Singer/songwriter Dan John Miller is bringing his preternatural capability for engaging an audience through serenade and storytelling to the Ferndale Area District Library on Tues., July 11 at 6:30pm. This will be part two (of three performances) for the library’s annual Summer Concert Series. This is a free, all-ages music program presented by the Friends of the Ferndale Library.
At the start of our interview, Dan John Miller remarks, fondly, of the evolution of the public library’s role as a 21st century community center. There is art and photography on the walls, there’s engaging activities for a Children’s Summer Reading Program, and a book-club is about to meet down the hallway; not to mention the two dozen patrons perched at public access computers getting work done. It’s much more than just a building with books.
Dan John Miller, if you haven’t heard, is an esteemed icon of the Detroit music scene, with famous tenures in groups like Two Star Tabernacle (with Jack White), Goober & The Peas, and Blanche. He composed the Grammy-nominated score for the documentary “Johnny Cash’s America.”
He has several acting credits; in fact, you would have seen him in the Oscar-nominated Johnny Cash biopic, Walk The Line. But his latest venture is as an audiobook narrator.
Miller is an Audie award-winning performer for voice-acting and audiobook narration, including 10 Earphones awards, 3 Publishers Weekly “Listen Up!” awards and being named “Best Voice” by Audiofile magazine 5 years in a row.
He has narrated over 200 books. So while you can read about Miller’s more musical sides this weekend in the Oakland Press, we decided to talk all about BOOKS with this blog post.
Dan John Miller on books (and reading books!)
So, what is it like to perform a book…
The simplest answer is, when it’s a good book, it can be really fun! And, if it’s not a good book? It’s not that fun…! (laughs)

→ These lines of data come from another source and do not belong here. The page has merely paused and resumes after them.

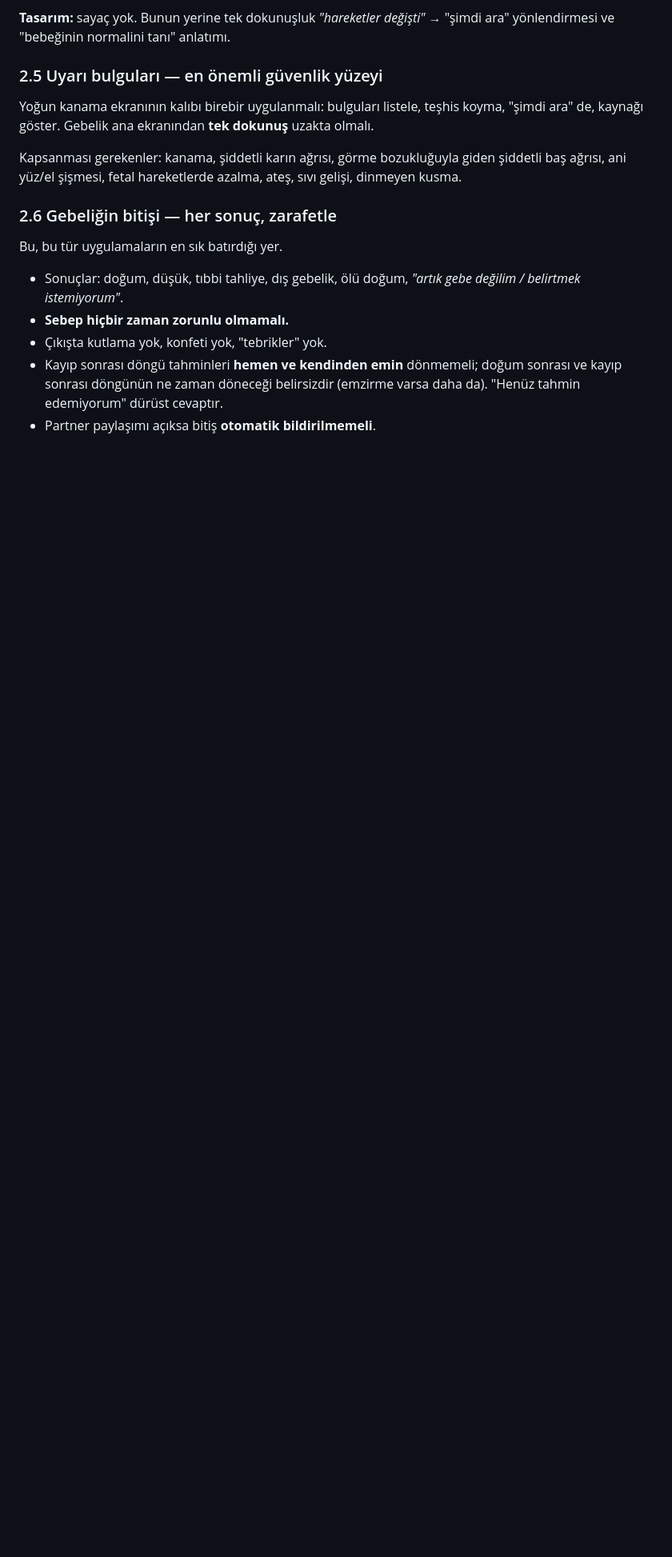
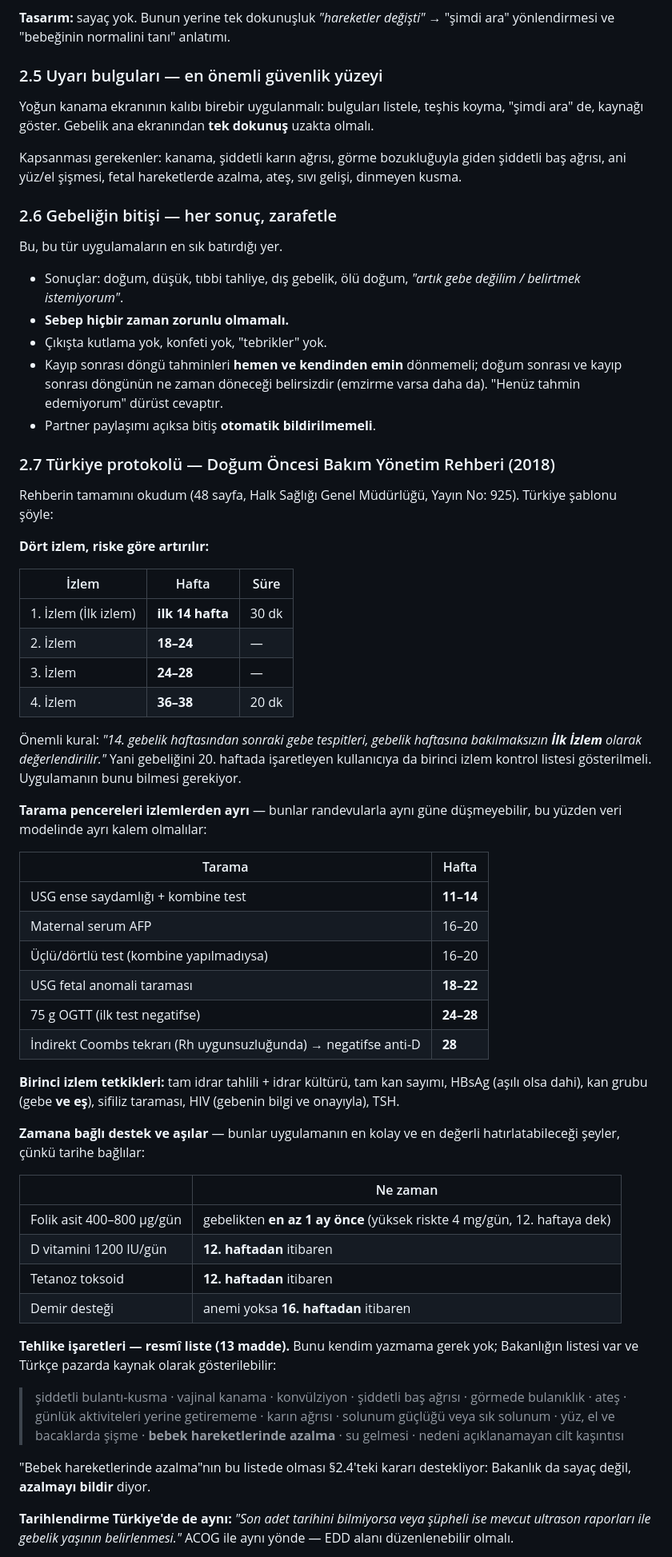
Before and after one commit to frclb/nilu, a Markdown page: PREGNANCY_MODE.md, the part around one of its changes. Shown at 80% size. GitHub-like rendering; blank space fills up the shorter version.

```diff
--- a/PREGNANCY_MODE.md
+++ b/PREGNANCY_MODE.md
@@ -117,3 +119,65 @@ Bu, bu tür uygulamaların en sık batırdığı yer.
   doğum sonrası ve kayıp sonrası döngünün ne zaman döneceği belirsizdir
   (emzirme varsa daha da). "Henüz tahmin edemiyorum" dürüst cevaptır.
 - Partner paylaşımı açıksa bitiş **otomatik bildirilmemeli**.
+
+### 2.7 Türkiye protokolü — Doğum Öncesi Bakım Yönetim Rehberi (2018)
+
+Rehberin tamamını okudum (48 sayfa, Halk Sağlığı Genel Müdürlüğü, Yayın
+No: 925). Türkiye şablonu şöyle:
+
+**Dört izlem, riske göre artırılır:**
+
+| İzlem | Hafta | Süre |
+|---|---|---|
+| 1. İzlem (İlk izlem) | **ilk 14 hafta** | 30 dk |
+| 2. İzlem | **18–24** | — |
+| 3. İzlem | **24–28** | — |
+| 4. İzlem | **36–38** | 20 dk |
+
+Önemli kural: *"14. gebelik haftasından sonraki gebe tespitleri, gebelik
+haftasına bakılmaksızın **İlk İzlem** olarak değerlendirilir."* Yani gebeliğini
+20. haftada işaretleyen kullanıcıya da birinci izlem kontrol listesi
+gösterilmeli. Uygulamanın bunu bilmesi gerekiyor.
+
+**Tarama pencereleri izlemlerden ayrı** — bunlar randevularla aynı güne
+düşmeyebilir, bu yüzden veri modelinde ayrı kalem olmalılar:
+
+| Tarama | Hafta |
+|---|---|
+| USG ense saydamlığı + kombine test | **11–14** |
+| Maternal serum AFP | 16–20 |
+| Üçlü/dörtlü test (kombine yapılmadıysa) | 16–20 |
+| USG fetal anomali taraması | **18–22** |
+| 75 g OGTT (ilk test negatifse) | **24–28** |
+| İndirekt Coombs tekrarı (Rh uygunsuzluğunda) → negatifse anti-D | **28** |
+
+**Birinci izlem tetkikleri:** tam idrar tahlili + idrar kültürü, tam kan
+sayımı, HBsAg (aşılı olsa dahi), kan grubu (gebe **ve eş**), sifiliz taraması,
+HIV (gebenin bilgi ve onayıyla), TSH.
+
+**Zamana bağlı destek ve aşılar** — bunlar uygulamanın en kolay ve en
+değerli hatırlatabileceği şeyler, çünkü tarihe bağlılar:
+
+| | Ne zaman |
+|---|---|
+| Folik asit 400–800 µg/gün | gebelikten **en az 1 ay önce** (yüksek riskte 4 mg/gün, 12. haftaya dek) |
+| D vitamini 1200 IU/gün | **12. haftadan** itibaren |
+| Tetanoz toksoid | **12. haftadan** itibaren |
+| Demir desteği | anemi yoksa **16. haftadan** itibaren |
+
+**Tehlike işaretleri — resmî liste (13 madde).** Bunu kendim yazmama gerek
+yok; Bakanlığın listesi var ve Türkçe pazarda kaynak olarak gösterilebilir:
+
+> şiddetli bulantı-kusma · vajinal kanama · konvülziyon · şiddetli baş ağrısı ·
+> görmede bulanıklık · ateş · günlük aktiviteleri yerine getirememe ·
+> karın ağrısı · solunum güçlüğü veya sık solunum · yüz, el ve bacaklarda
+> şişme · **bebek hareketlerinde azalma** · su gelmesi · nedeni açıklanamayan
+> cilt kaşıntısı
+
+"Bebek hareketlerinde azalma"nın bu listede olması §2.4'teki kararı
+destekliyor: Bakanlık da sayaç değil, **azalmayı bildir** diyor.
+
+**Tarihlendirme Türkiye'de de aynı:** *"Son adet tarihini bilmiyorsa veya
+şüpheli ise mevcut ultrason raporları ile gebelik yaşının belirlenmesi."*
+ACOG ile aynı yönde — EDD alanı düzenlenebilir olmalı.
+
```
Also changed, not shown: other parts of PREGNANCY_MODE.md (+42 -11 lines).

But, you get cast for a reading part by a publisher, so you never know what to expect. There’s a lot of power given to the audiobook narrator, especially if it’s fiction! You’re coming up with all the character voices and just basically getting to make them up on your own.
So, if you’ve gotta make one guy really nasally and another more raspy, or some people like it more over the top, in moderation, or sometimes more subtle, as though you were just telling a friend a story, in person. I record some book readings at my studio, at home, this kid of cabin-y, cottage-y, garage-y building in our backyard.
Characters are your forte… So it’s no surprise you enjoy fiction. What about non-fiction?
Sometimes I’ll take on a non-fiction book that I would never pick up to read on my own and find the subject or the writing really fascinating. It’s interesting to perform non-fiction. And that’s another fun aspect, to be surprised in that way by something you weren’t expecting.
How did books, literature, authors, influence you overall… In terms of your music, your acting, your outlook on life… Any authors stand-out?
I’d say Roald Dahl… I think that that darkness with that humor has always played a part. But I think also, just the fairytale thing in general, for me… I was just talking to a neighbor about that, like Hansel & Gretel, and reading that and being terrified about it when I really thought about it as a kid. It seems like some of the fairy tales have changed to a safer resolution, these days, compared to the real classic ones.
I was at an Audiobook awards ceremony in New York and I got to meet (famed Harry Potter books narrator) Jim Dale. My daughter’s completely obsessed with Harry Potter; last night we turned the living room into Hogwarts–she’s on The Half-Blood Prince right now. But, anyway, I met Neil Gaiman at this ceremony and we started talking: he said that ‘Kids aren’t stupid…they believe in the boogeyman. They know the boogeyman exists.’ But, that it’s good to have that bit of fear, cuz that’s the full life. Thinking about a boogeyman can be a dark horrible thing, but we talk to our kids about that, and not to terrify them. Frances is 8…, and we talk about (the Harry Potter books) and ask if it’s scary, or if she’s okay. She’s doing okay! She likes it!
What’s your most formative moment or influence, from reading…?
The first book, I can’t remember which grade we were in, but it was Of Mice And Men; that was just a mind blowing experience for me. The darkness of it, how simple the story was, but had all this concentrated emotion. One thing that’s always surprised me was how many of my friends who are creative, who are artists, actually don’t read that much fiction…. It’s just something so savory about the experience of being in the middle of a great fiction book and not wanting it to end! I think, also, maybe with the music I’ve always loved to listen to, there is always a storytelling part of that. That probably plays into the narrating of books.
What did literature show you, when it came to the way you would approach your own crafts, be it songwriting or performing…
Keeping things simpler (like with Of Mice And Men) … Cuz you can always tell when you’re adding too much stuff. The best ideas are really simpler. You can overwork a painting or re-write a scene in a book too many times. You can’t overwork (a certain piece of art) if it’s just not meant to be…
….from there, are conversation drifted toward all-things-MUSIC. You can read that in the Oakland Press, soon!
See you on Tuesday evening for our Summer Concert Series